These sites understand what our study of e-commerce usability showed: Difficulties in getting from the homepage to the correct product page accounted for 27% of the failures (averaged across 20 sites). On average, better usability can double an e-commerce site's sales, so preventing deep linking would eliminate about a quarter of the potential sales from visitors arriving from search engines. These visitors are the hottest leads because of their current, specific interest in your products; you really don't want to lose their business.
Deep linking enhances usability because it is more likely to satisfy users' needs. Generic links , such as links to a company's homepage, are less useful than specific links that take users to an individual article or product.
Now that we finally have effective Web-wide search engines, users will likely use them more often to locate deep links to a specific solution, rather than starting out at a company's homepage.
Supporting Deep-Link Users
A website is like a house with a million entrances: the front door is simply one among many ways to get in. A good website will accommodate visitors who choose alternate routes.
Here are three guidelines for enhancing usability for users who enter your site at interior pages:
Tell users their arrival point, and how they can proceed
to other parts of the site by including these three design elements on every single page:
- Company name or logo in upper left corner
- Direct, one-click link to the homepage
- Search (preferably in the upper right corner)
- Orient the user relative to the rest of the website.
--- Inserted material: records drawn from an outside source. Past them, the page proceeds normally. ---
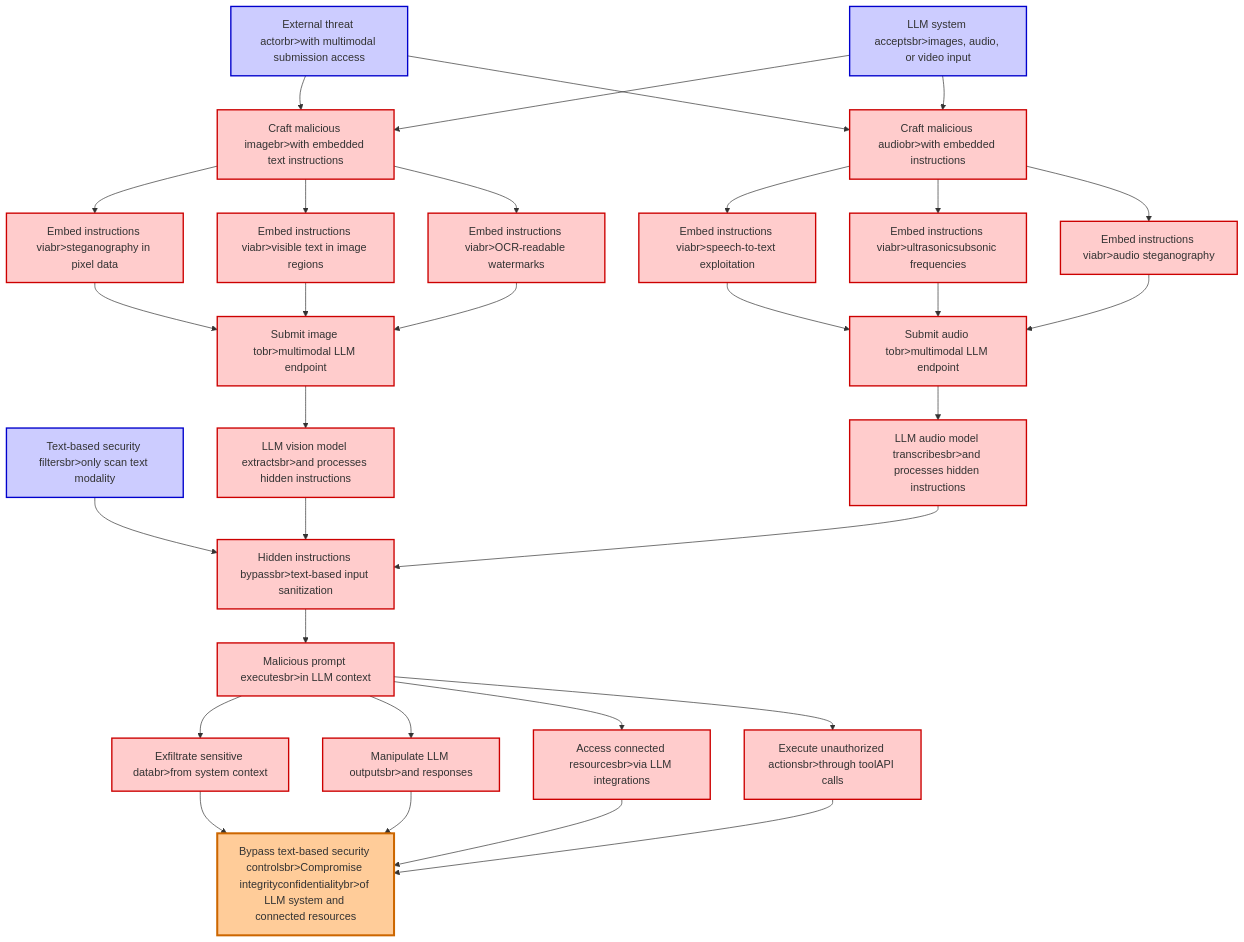
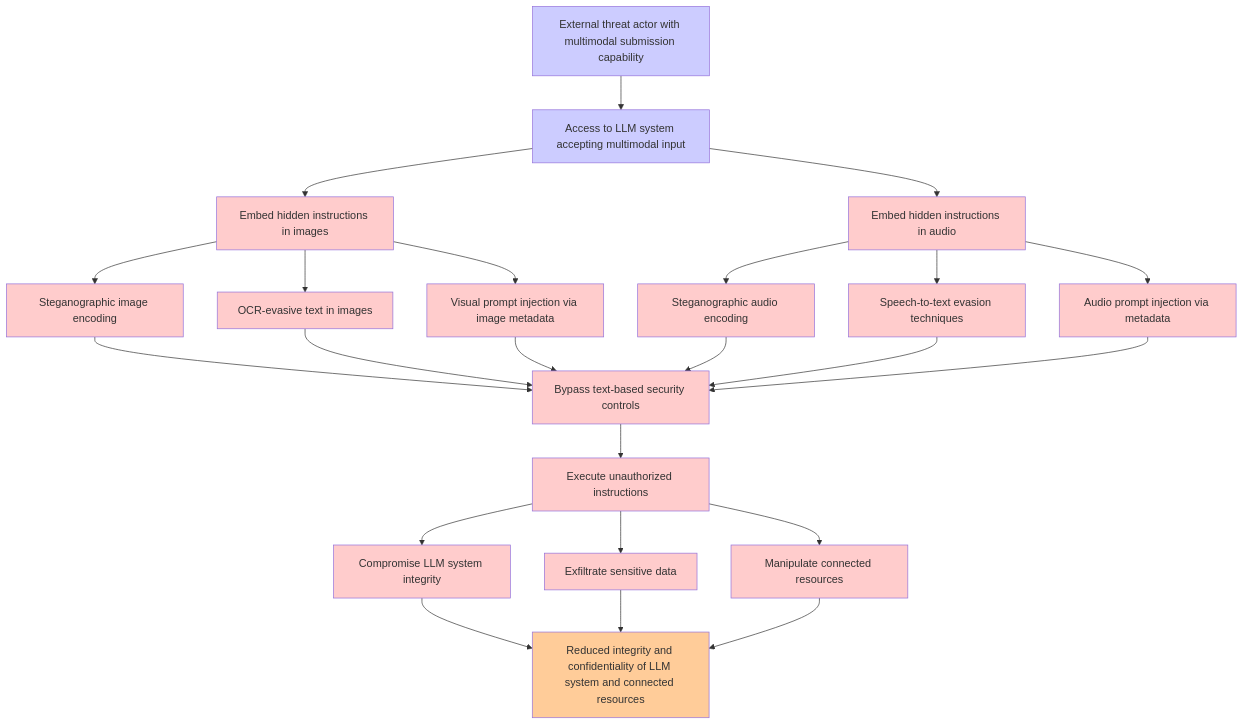
One commit to aws-samples/sample-agentic-attack-tree-generator changed the diagram in sample-applications/genai-chatbot/threatforest/attack_trees/attack_tree_58541b72-e462-4042-bb21-e82ae89f8a07_llm01_prompt_injection.md. Above: the diagram before and after it, drawn with Mermaid. The commit also changed other lines of this file and 310 other files, not shown here.

````diff
--- a/sample-applications/genai-chatbot/threatforest/attack_trees/attack_tree_58541b72-e462-4042-bb21-e82ae89f8a07_llm01_prompt_injection.md
+++ b/sample-applications/genai-chatbot/threatforest/attack_trees/attack_tree_58541b72-e462-4042-bb21-e82ae89f8a07_llm01_prompt_injection.md
@@ -8,72 +8,32 @@
 ```mermaid
 graph TD
-    GOAL[" Bypass text-based security controlsbr>Compromise integrityconfidentialitybr>of LLM system and connected resources"]
-    %% Initial Facts/Conditions
-    F1["External threat actorbr>with multimodal submission access"]
-    F2["LLM system acceptsbr>images, audio, or video input"]
-    F3["Text-based security filtersbr>only scan text modality"]
-    %% Attack Path 1: Image-Based Injection
-    A1["Craft malicious imagebr>with embedded text instructions"]
-    A1a["Embed instructions viabr>steganography in pixel data"]
-    A1b["Embed instructions viabr>visible text in image regions"]
-    A1c["Embed instructions viabr>OCR-readable watermarks"]
-    A2["Submit image tobr>multimodal LLM endpoint"]
-    A3["LLM vision model extractsbr>and processes hidden instructions"]
-    %% Attack Path 2: Audio-Based Injection
-    A4["Craft malicious audiobr>with embedded instructions"]
-    A4a["Embed instructions viabr>speech-to-text exploitation"]
-    A4b["Embed instructions viabr>ultrasonicsubsonic frequencies"]
-    A4c["Embed instructions viabr>audio steganography"]
-    A5["Submit audio tobr>multimodal LLM endpoint"]
-    A6["LLM audio model transcribesbr>and processes hidden instructions"]
-    %% Convergence - Security Bypass
-    A7["Hidden instructions bypassbr>text-based input sanitization"]
-    A8["Malicious prompt executesbr>in LLM context"]
-    %% Impact Branches
-    A9["Exfiltrate sensitive databr>from system context"]
-    A10["Manipulate LLM outputsbr>and responses"]
-    A11["Access connected resourcesbr>via LLM integrations"]
-    A12["Execute unauthorized actionsbr>through toolAPI calls"]
-    %% Connections - Facts to Attack Initiation
-    F1 --> A1
-    F1 --> A4
-    F2 --> A1
-    F2 --> A4
-    F3 --> A7
-    %% Image Attack Path
-    A1 --> A1a
-    A1 --> A1b
-    A1 --> A1c
-    A1a --> A2
-    A1b --> A2
-    A1c --> A2
-    A2 --> A3
-    A3 --> A7
-    %% Audio Attack Path
-    A4 --> A4a
-    A4 --> A4b
-    A4 --> A4c
-    A4a --> A5
-    A4b --> A5
-    A4c --> A5
-    A5 --> A6
-    A6 --> A7
-    %% Convergence to Goal
-    A7 --> A8
-    A8 --> A9
-    A8 --> A10
-    A8 --> A11
-    A8 --> A12
-    A9 --> GOAL
-    A10 --> GOAL
-    A11 --> GOAL
-    A12 --> GOAL
-    %% Styling
-    classDef attack fill:#ffcccc,stroke:#cc0000,stroke-width:2px
-    classDef goal fill:#ffcc99,stroke:#cc6600,stroke-width:3px
-    classDef fact fill:#ccccff,stroke:#0000cc,stroke-width:2px
-    class F1,F2,F3 fact
-    class A1,A1a,A1b,A1c,A2,A3,A4,A4a,A4b,A4c,A5,A6,A7,A8,A9,A10,A11,A12 attack
-    class GOAL goal
+    A["External threat actor with multimodal submission capability"] --> B["Access to LLM system accepting multimodal input"]
+    B --> C["Embed hidden instructions in images"]
+    B --> D["Embed hidden instructions in audio"]
+    C --> C1["Steganographic image encoding"]
+    C --> C2["OCR-evasive text in images"]
+    C --> C3["Visual prompt injection via image metadata"]
+    D --> D1["Steganographic audio encoding"]
+    D --> D2["Speech-to-text evasion techniques"]
+    D --> D3["Audio prompt injection via metadata"]
+    C1 --> E["Bypass text-based security controls"]
+    C2 --> E
+    C3 --> E
+    D1 --> E
+    D2 --> E
+    D3 --> E
+    E --> F["Execute unauthorized instructions"]
+    F --> G["Compromise LLM system integrity"]
+    F --> H["Exfiltrate sensitive data"]
+    F --> I["Manipulate connected resources"]
+    G --> J["Reduced integrity and confidentiality of LLM system and connected resources"]
+    H --> J
+    I --> J
+    classDef fact fill:#ccccff
+    classDef attack fill:#ffcccc
+    classDef goal fill:#ffcc99
+    class A,B fact
+    class C,D,C1,C2,C3,D1,D2,D3,E,F,G,H,I attack
+    class J goal
     classDef mitigation fill:#ccffcc
 ```
````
If the site has hierarchical information architecture, a breadcrumb trail is usually the best way to do this. Also, include links to other resources that are directly relevant to the current location. Don't bury the user in links to all site areas or to pages that are unrelated to their current location.
- Don't assume that users have followed a drill-down path to arrive at the current page. They may not have seen information that was contained on higher-level pages.
An example of the third point: I was recently researching a flat-panel monitor at a computer vendor's site. I got there by searching Google for the monitor model, after reading a positive review in a magazine. Once there, I could not find a link to the specs. Nowhere. Later in the session, I clicked the breadcrumb for the category page with all the monitors. There, I found the spec sheet, which was in an annoying PDF file that contained the specs for all the monitors scattered across a brochure. This was bad enough, let alone that this essential selling tool was only available on the category page, not the product pages.
When to Avoid Deep Links
In a few cases, deep links are counter-productive because certain pages cannot or should not be used before users have passed through higher-level pages.
An example from my own site: I have an exercise that asks readers of my homepage guidelines to evaluate the improvements in the recent redesign of the BBC's homepage . The exercise consists of two pages:
- an initial page that explains the problem
- a subsequent page that provides the solution
If these two pages are viewed in anything but the proper sequence, the entire exercise is spoiled. You can never look at a design with fresh eyes once you know where the usability problems are located. Thus, anybody who followed a deep link to the page with the solution would not benefit from the exercise.
It's easy to prevent search engines from deep linking to a specific page. Simply include the following meta-tag code in the HEAD part of the page:
<META NAME="robots" CONTENT="noindex">
Well-behaved search engines will exclude any such page from their databases.
Deep linking from non-search sites and from misguided search engines can be prevented by some fancy server-side programming that checks whether a user has been to the appropriate higher-level page before entering the sensitive page. I don't recommend this, however, because of the high likelihood of getting it wrong and preventing access by legitimate users. If a third-party website is so stupid that it links to a useless destination, then it's probably such a bad site that it has very little traffic anyway.
Deep linking is your friend: It gets users to their preferred destination as quickly as possible. Thus, you should only use the "noindex" meta-tag for pages that users should never visit first.